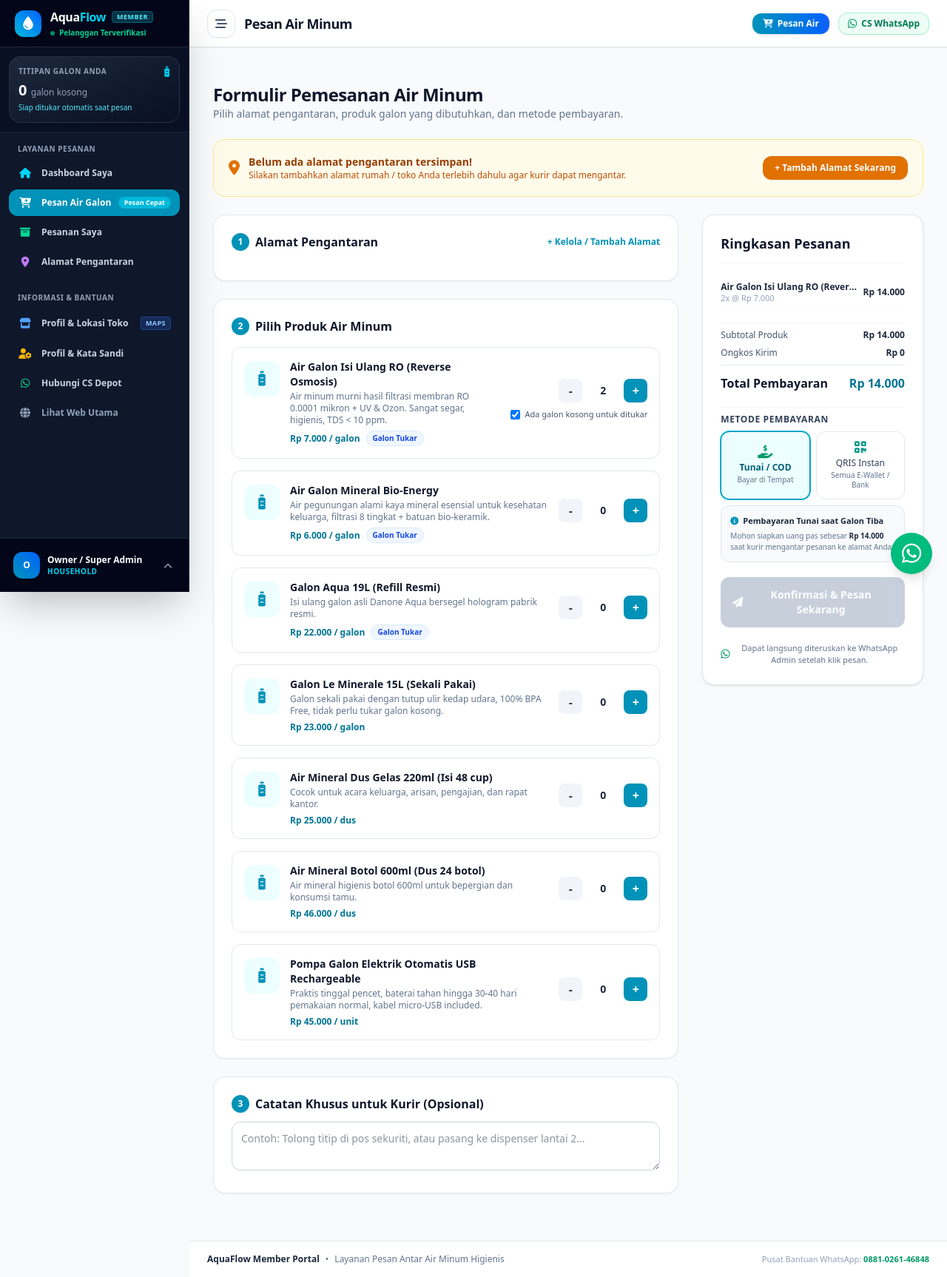
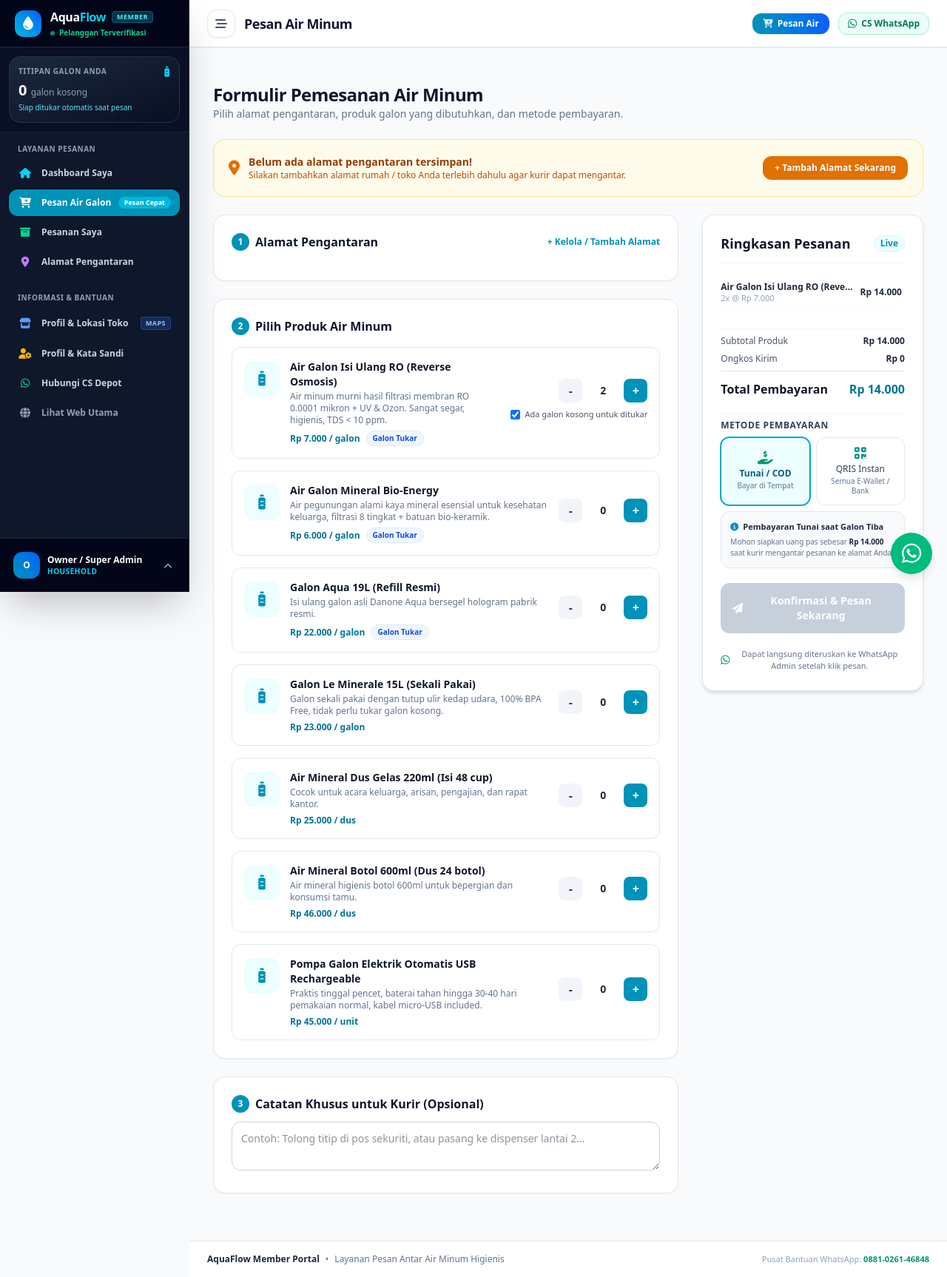
Before and after one commit to aldopandiangan998-art/water-delivery-management-system, a Laravel app: page /customer/orders/create in a window 1280 px wide. Shown: the whole page at 74% size. Run offline with Laravel 12, Linux system fonts and the light colour scheme; a user stored in the database is signed in; data comes from the database, SQL or seed files in the repository; style sheets or scripts are compiled from the project's sources.

Commit message:
fix: make order summary sticky and follow scroll on order creation page

```diff
--- a/resources/views/customer/orders/create.blade.php
+++ b/resources/views/customer/orders/create.blade.php
@@ -33,7 +33,7 @@
     <form method="POST" action="{{ route('customer.orders.store') }}" @submit="handleSubmit">
         @csrf
 
-        <div class="grid grid-cols-1 lg:grid-cols-12 gap-8">
+        <div class="grid grid-cols-1 lg:grid-cols-12 gap-8 items-start">
             <!-- Left col: Address & Products Selection -->
             <div class="lg:col-span-8 space-y-6">
 
@@ -139,13 +139,16 @@
                 </div>
             </div>
 
-            <!-- Right col: Order Summary & Checkout -->
-            <div class="lg:col-span-4 space-y-6">
-                <div class="bg-white p-6 rounded-2xl border border-slate-200 shadow-sm sticky top-24 space-y-5">
-                    <h2 class="font-black text-lg text-slate-900 border-b border-slate-100 pb-3">Ringkasan Pesanan</h2>
+            <!-- Right col: Order Summary & Checkout (Sticky Follows Scroll) -->
+            <div class="lg:col-span-4 lg:sticky lg:top-20 z-10">
+                <div class="bg-white p-6 rounded-2xl border border-slate-200 shadow-md space-y-5 max-h-[calc(100vh-6rem)] overflow-y-auto custom-sidebar-scroll">
+                    <h2 class="font-black text-lg text-slate-900 border-b border-slate-100 pb-3 flex items-center justify-between">
+                        <span>Ringkasan Pesanan</span>
+                        <span class="text-xs font-bold text-cyan-600 bg-cyan-50 px-2 py-0.5 rounded-full border border-cyan-100">Live</span>
+                    </h2>
 
                     <!-- Items breakdown in summary -->
-                    <div class="space-y-2 text-xs">
+                    <div class="space-y-2 text-xs max-h-48 overflow-y-auto custom-sidebar-scroll pr-1">
                         <template x-for="item in cartItems" :key="item.product_id">
                             <div class="flex justify-between items-center py-1 border-b border-slate-50">
                                 <div class="overflow-hidden pr-2">
```
Also changed, not shown: 3 other files.
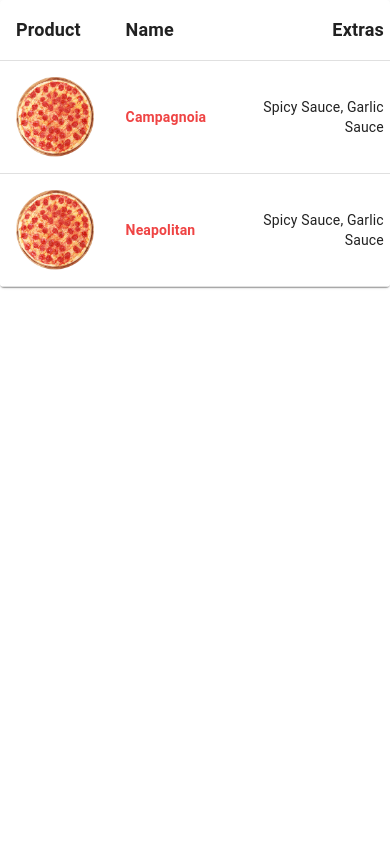
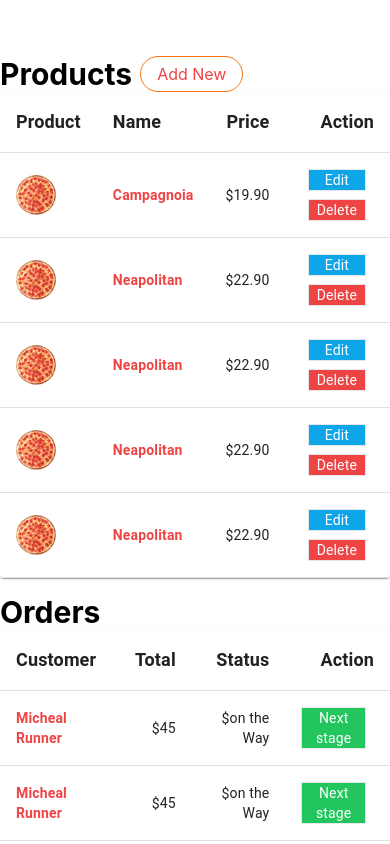
Before and after one commit to boualem06/ShoppingApp, a React (Create React App) app in the folder FrontEnd/: page /login in a window 390 px wide. Shown: the top 844 px of the page. Built offline with nearby package versions, Linux system fonts and the light colour scheme.

Commit message:
make the website responsive

```diff
--- a/FrontEnd/src/App.js
+++ b/FrontEnd/src/App.js
@@ -9,6 +9,7 @@ import Menu from "./components/Menu";
 import Footer from "./components/Footer";
 import Detail from "./components/Detail";
 import Cart from './components/Cart'
+import Admin from './components/Admin'
 function App() {
 
   return (
@@ -25,7 +26,7 @@ function App() {
     //   </Routes>
     // </Router>
 
-    <Cart></Cart>
+    <Admin></Admin>
   )
 }
 
--- /dev/null
+++ b/FrontEnd/src/components/Admin.js
@@ -0,0 +1,20 @@
+import ProductTable from "./ProductTable";
+import OrdersTable from "./OrdersTable";
+const Admin = () => {
+    return (
+        <div className="grid gap-4 grid-cols-1 md:grid-cols-2 mt-14">
+            <div>
+                <div className="flex">
+                    <h1 className="text-3xl font-bold">Products</h1>
+                    <button className='text-red-500  px-4 border rounded-full border-orange-500 hover:bg-gradient-to-r hover:from-orange-600    hover:to-orange-700 hover:text-white ml-2'>Add New</button>
+                </div>
+                <ProductTable></ProductTable>
+            </div>
+            <div>
+                <h1 className="text-3xl font-bold">Orders</h1>
+                <OrdersTable></OrdersTable>
+            </div>
+        </div>
+    )
+}
+export default Admin;
--- /dev/null
+++ b/FrontEnd/src/components/OrdersTable.js
@@ -0,0 +1,81 @@
+import React from 'react';
+import { makeStyles } from '@material-ui/core/styles';
+import Table from '@material-ui/core/Table';
+import TableBody from '@material-ui/core/TableBody';
+import TableCell from '@material-ui/core/TableCell';
+import TableContainer from '@material-ui/core/TableContainer';
+import TableHead from '@material-ui/core/TableHead';
+import TableRow from '@material-ui/core/TableRow';
+import Paper from '@material-ui/core/Paper';
+import pizza from '../img/pizza.png'
+const useStyles = makeStyles({
+    table: {
+        minWidth: 100,
+    },
+});
+
+
+const rows = [
+   {
+    customer:"Micheal Runner",
+    total:45,
+    status:"on the Way"
+   },
+   {
+    customer:"Micheal Runner",
+    total:45,
+    status:"on the Way"
+   },
+   {
+    customer:"Micheal Runner",
+    total:45,
+    status:"on the Way"
+   },
+   {
+    customer:"Micheal Runner",
+    total:45,
+    status:"on the Way"
+   },
+   {
+    customer:"Micheal Runner",
+    total:45,
+    status:"on the Way"
+   },
+   {
+    customer:"Micheal Runner",
+    total:45,
+    status:"on the Way"
+   }
+
+];
+const OrdersTable=()=>{
+    const classes = useStyles();
+    return(<TableContainer component={Paper}>
+            <Table className={classes.table} aria-label="simple table">
+                <TableHead>
+                    <TableRow className=''>
+                        <TableCell ><div className='font-bold text-lg'>Customer</div></TableCell>
+                        <TableCell><div className='font-bold text-lg'>Total</div></TableCell>
+                        <TableCell align="right"><div className='font-bold text-lg'>Status</div></TableCell>
+
+                        <TableCell align="right"><div className='font-bold text-lg'>Action</div></TableCell>
+                    </TableRow>
+                </TableHead>
+                <TableBody>
+                    {rows.map((row) => (
+                        <TableRow key={row.customer}>
+                            <TableCell component="th" scope="row">
+                               <div className='text-red-500 font-bold'>{row.customer}</div>
+                            </TableCell>
+                            <TableCell align="right">${row.total}</TableCell>
+                            <TableCell align="right">${row.status}</TableCell>
+                            <TableCell align="right">
+                                    <button className=' hover:bg-green-600 border bg-green-500 mr-2 text-white px-2'>Next stage</button>
+                            </TableCell>
+                        </TableRow>
+                    ))}
+                </TableBody>
+            </Table>
+        </TableContainer>)
+}
+export default OrdersTable
--- /dev/null
+++ b/FrontEnd/src/components/ProductTable.js
@@ -0,0 +1,83 @@
+import React from 'react';
+import { makeStyles } from '@material-ui/core/styles';
+import Table from '@material-ui/core/Table';
+import TableBody from '@material-ui/core/TableBody';
+import TableCell from '@material-ui/core/TableCell';
+import TableContainer from '@material-ui/core/TableContainer';
+import TableHead from '@material-ui/core/TableHead';
+import TableRow from '@material-ui/core/TableRow';
+import Paper from '@material-ui/core/Paper';
+import pizza from '../img/pizza.png'
+const useStyles = makeStyles({
+    table: {
+        minWidth: 100,
+    },
+});
+
+
+const rows = [
+    {
+        name: "Campagnoia",
+        extras: "Spicy Sauce, Garlic Sauce",
+        quantity: 2,
+        price: "19.90",
+
+    },
+    {
+        name: "Neapolitan",
+        extras: "Spicy Sauce, Garlic Sauce",
+        quantity: 2,
+        price: "22.90",
+    },
+    {
+        name: "Neapolitan",
+        extras: "Spicy Sauce, Garlic Sauce",
+        quantity: 2,
+        price: "22.90",
+    },
+    {
+        name: "Neapolitan",
+        extras: "Spicy Sauce, Garlic Sauce",
+        quantity: 2,
+        price: "22.90",
+    },
+    {
+        name: "Neapolitan",
+        extras: "Spicy Sauce, Garlic Sauce",
+        quantity: 2,
+        price: "22.90",
+    },
+
+];
+const ProductTable=()=>{
+    const classes = useStyles();
+    return(<TableContainer component={Paper}>
+            <Table className={classes.table} aria-label="simple table">
+                <TableHead>
+                    <TableRow className=''>
+                        <TableCell ><div className='font-bold text-lg'>Product</div></TableCell>
+                        <TableCell><div className='font-bold text-lg'>Name</div></TableCell>                        <TableCell align="right"><div className='font-bold text-lg'>Price</div></TableCell>
+                        <TableCell align="right"><div className='font-bold text-lg'>Action</div></TableCell>
+                    </TableRow>
+                </TableHead>
+                <TableBody>
+                    {rows.map((row) => (
+                        <TableRow key={row.name}>
+                            <TableCell align="right"><img className='w-10 h-10' src={pizza} alt="Image"></img></TableCell>
+                            <TableCell component="th" scope="row">
+                               <div className='text-red-500 font-bold'>{row.name}</div>
+                            </TableCell>
+                            <TableCell align="right">${row.price}</TableCell>
+                            <TableCell align="right">
+                                <div className='md:flex'>
+                                    <button className=' hover:bg-sky-600 border bg-sky-500 mr-2 text-white mb-2 md:mb-0 md:px-2 px-4'>Edit</button>
+                                    <button className=' hover:bg-red-600 border bg-red-500 mr-2 text-white px-2'>Delete</button>
+                                </div>
+                            </TableCell>
+                        </TableRow>
+                    ))}
+                </TableBody>
+            </Table>
+        </TableContainer>)
+}
+export default ProductTable
```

++++++++

* _EXERCISE BRIEF_:
Where a line in the listing above holds the string "hover", include it in your count, and answer with the number alone.

* _RESPONSE TO THE TASK_:
4